As a child, staring at an old atlas, Czechoslovakia was a country that somehow fascinated.
The spelling of the country’s name, the pronunciation, the shape of it on the map.
I was twenty-four by the time I saw the place for myself, arriving there three years after the Velvet Revolution of 1989, so no visa necessary, the country was open now to European travellers.
Prague. That’s where I first ran out of money for food, and had to eat on alternate days, lying on public benches to conserve calories, nose bleeding.
Getting kicked awake in the mornings by railway station guards in pale green uniforms with wooden-handled revolvers in their waistbands.
I’d first been introduced to the novels of Milan Kundera four years earlier, by a guy I met who had written a book on film while he had been unemployed for three years.
Perhaps the connection between this person and Kundera was that Kundera had been a film lecturer at one point, or, more correctly, a lecturer on world literature within the Film Faculty of Charles University (where Milos Forman, director of One Flew Over the Cuckoo’s Nest, was one of his early students).
The first Kundera novel I read was The Joke.
The novel struck me as a powerful and dark meditation on endurance, suffering and revenge.
It had a different texture than any other novel I had read before.
Next, I read The Unbearable Lightness of Being.
With this one, I broke the rule of making sure not to see the film before reading the novel.
One night, my film-book-writing friend had taken me along to the cinema to see the Daniel Day Lewis/Juliette Binoche film adaptation of The Unbearable Lightness of Being.
Later, I watched this film on video many times, quite obsessed with it, before reading the novel.
Unusually, for me, this familiarity with the film did not seem to hamper my reading or appreciation of the book.
Perhaps because the film concentrated on the story, but the novel had more to do with what my film-buff friend might have called “the notes Kundera had taken between the story”.
Next, I read Immortality.
The big, hardback version of Immortality was a book I saw in the hands of several disparate readers over several years– a forestry student, a psychology student, a philosophy student, a nurse…
All seemed to enjoy the thick, black-covered book equally.
I used to go into bookshops on Union Street in Aberdeen and always notice the black hard-cover of Immortality, propped up and lurking on a prominent table, to catch the roving eye.
My favourite section of the book was probably that dealing with Goethe and Hemingway’s friendship in the Afterlife, Kundera’s audacity at imagining them so.
The last Kundera novel I read was Life is Elsewhere.
A novel functioning wonderfully as an indictment of certain varieties of poetry and poet, particularly of Jaromil, the novel’s poet-protagonist – perhaps the embodiment in the Mirror of Art representing Kundera’s look backwards at himself as the once-youthful, once-idealist Poet-Revolutionary.

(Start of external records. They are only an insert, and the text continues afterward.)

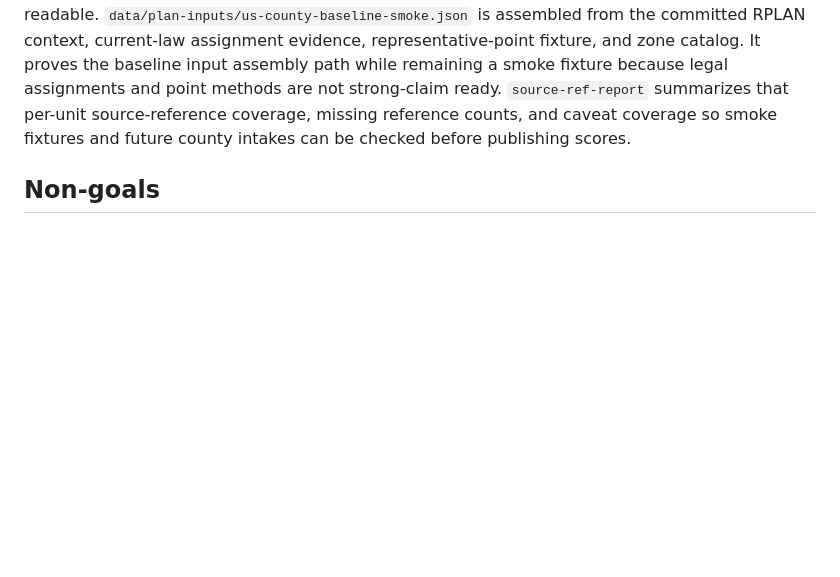
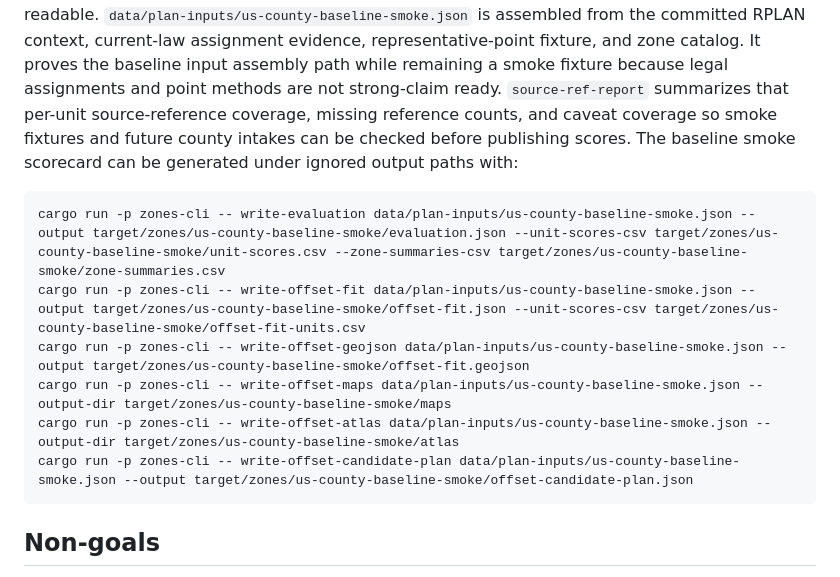
Before and after one commit to giodl73-repo/ZONES, a Markdown page: README.md, the part around the change. Rendered like a GitHub page; blank space fills up the shorter version.

Commit message:
Record baseline smoke scorecard commands
Co-authored-by: Copilot <223556219+Copilot@users.noreply.github.com>

````diff
--- a/README.md
+++ b/README.md
@@ -148,6 +148,16 @@ fixture because legal assignments and point methods are not strong-claim ready.
 `source-ref-report` summarizes that per-unit source-reference coverage, missing
 reference counts, and caveat coverage so smoke fixtures and future county intakes
 can be checked before publishing scores.
+The baseline smoke scorecard can be generated under ignored output paths with:
+
+```powershell
+cargo run -p zones-cli -- write-evaluation data/plan-inputs/us-county-baseline-smoke.json --output target/zones/us-county-baseline-smoke/evaluation.json --unit-scores-csv target/zones/us-county-baseline-smoke/unit-scores.csv --zone-summaries-csv target/zones/us-county-baseline-smoke/zone-summaries.csv
+cargo run -p zones-cli -- write-offset-fit data/plan-inputs/us-county-baseline-smoke.json --output target/zones/us-county-baseline-smoke/offset-fit.json --unit-scores-csv target/zones/us-county-baseline-smoke/offset-fit-units.csv
+cargo run -p zones-cli -- write-offset-geojson data/plan-inputs/us-county-baseline-smoke.json --output target/zones/us-county-baseline-smoke/offset-fit.geojson
+cargo run -p zones-cli -- write-offset-maps data/plan-inputs/us-county-baseline-smoke.json --output-dir target/zones/us-county-baseline-smoke/maps
+cargo run -p zones-cli -- write-offset-atlas data/plan-inputs/us-county-baseline-smoke.json --output-dir target/zones/us-county-baseline-smoke/atlas
+cargo run -p zones-cli -- write-offset-candidate-plan data/plan-inputs/us-county-baseline-smoke.json --output target/zones/us-county-baseline-smoke/offset-candidate-plan.json
+```
 
 ## Non-goals
 
````
Also changed, not shown: 1 other file.
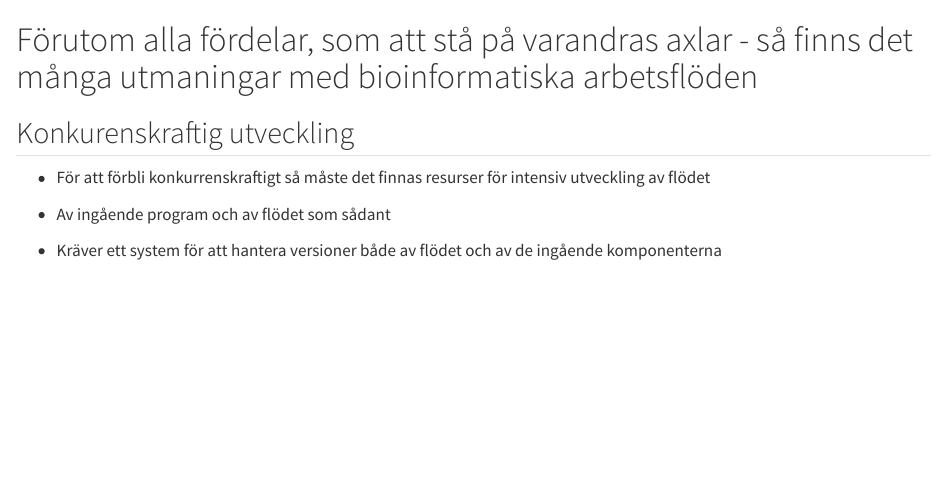
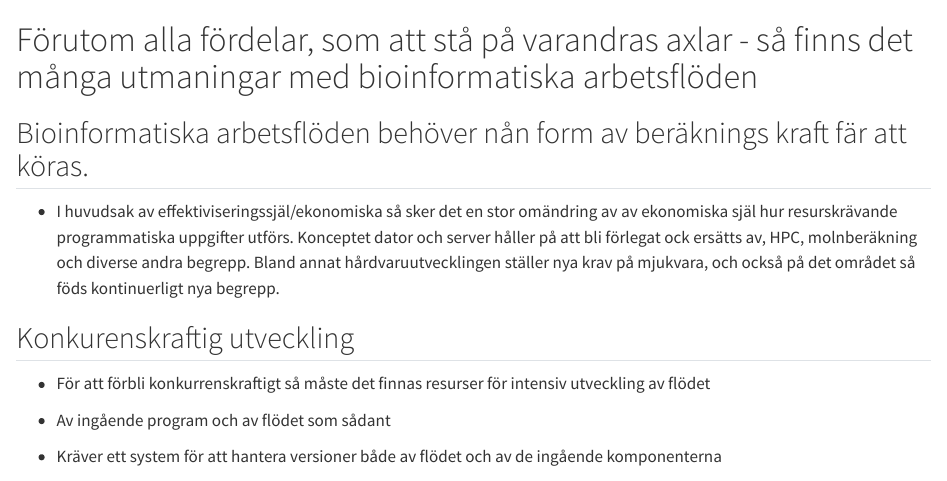
Before and after one commit to hrydbeck/PL_NGP_och_Seqera_quarto_book, a Quarto document (chapters/bioinformatiskt_arbetsflöde_PL_sällsynta_diagnoser_B.qmd): the page in a window 1100 px wide, from its top. Rendered offline with R 4.5, knitr and Pandoc in place of Quarto, with nearby package versions.

Commit message:
Lade till ett omnämnade om Hårdvare och mjukvaruutvecklingen i kaptilet som avhandlar bioinformatikska arbetsflöden.

```diff
--- a/chapters/bioinformatiskt_arbetsflöde_PL_sällsynta_diagnoser_B.qmd
+++ b/chapters/bioinformatiskt_arbetsflöde_PL_sällsynta_diagnoser_B.qmd
@@ -1,4 +1,8 @@
 # Förutom alla fördelar, som att stå på varandras axlar - så finns det många utmaningar med bioinformatiska arbetsflöden
+
+## Bioinformatiska arbetsflöden behöver nån form av beräknings kraft fär att köras.
+
+- I huvudsak av effektiviseringssjäl/ekonomiska så sker det en stor omändring av av ekonomiska själ hur resurskrävande programmatiska uppgifter utförs. Konceptet dator och server håller på att bli förlegat ock ersätts av, HPC, molnberäkning och diverse andra begrepp. Bland annat hårdvaruutvecklingen ställer nya krav på mjukvara, och också på det området så föds kontinuerligt nya begrepp.
 
 ## Konkurenskraftig utveckling
 
```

As in all the novels, Kundera looks out at us, and in at himself, through the hectic, kaleidoscopic lens of his experiences with the Czech Communist Party in the late 1940s and 1950s onwards…the dashed hopes, the brutalised Ideals.
Jaromil, Shelley, Rimbaud, are all held hard under the prosaic, forensic lens in this novel, throwing up dazzling and troubling facets, which no other scientist-jeweller could probably have brought out in their examination.
Perhaps one of the lessons of Kundera’s work is that perspective is everything, a slight shift along the spectrum here or there and, yes, suddenly black can seem white, or maybe really become white?
And then there is Kafka.
Kafka is perhaps the literary ghost always at Kundera’s elbow.
Not often mentioned, but always standing there, hollow-eyed, staring.
And yet Kafka is perhaps the writer of the midnight soul, as opposed to Kundera, the novelist of the evening gloaming.
Kundera is haunted no doubt; but Kafka has more the capacity to haunt others.
Or, no, it could be that Kafka catches the ghost, stalks it and brings it howling into the house, a terrifying sight - but then it is Kundera we turn to for forensic examination of the creature, he holds its face still under the lamp of a kind of science and lets us at least pretend to become familiar with it.
We need both these arts of course.
And wonderful that one country gave us these two technician-priests to take on two sides of that task; even though, of course, that country, since I lay there hungry and bleeding on its benches, has split into two countries…perhaps like the split in psyche between Kundera/Kafka…or the binary fission of the original prototypical cell…or just like two ghosts, who knew each other well, but then, somehow, at sometime since, must have separated silently in the night.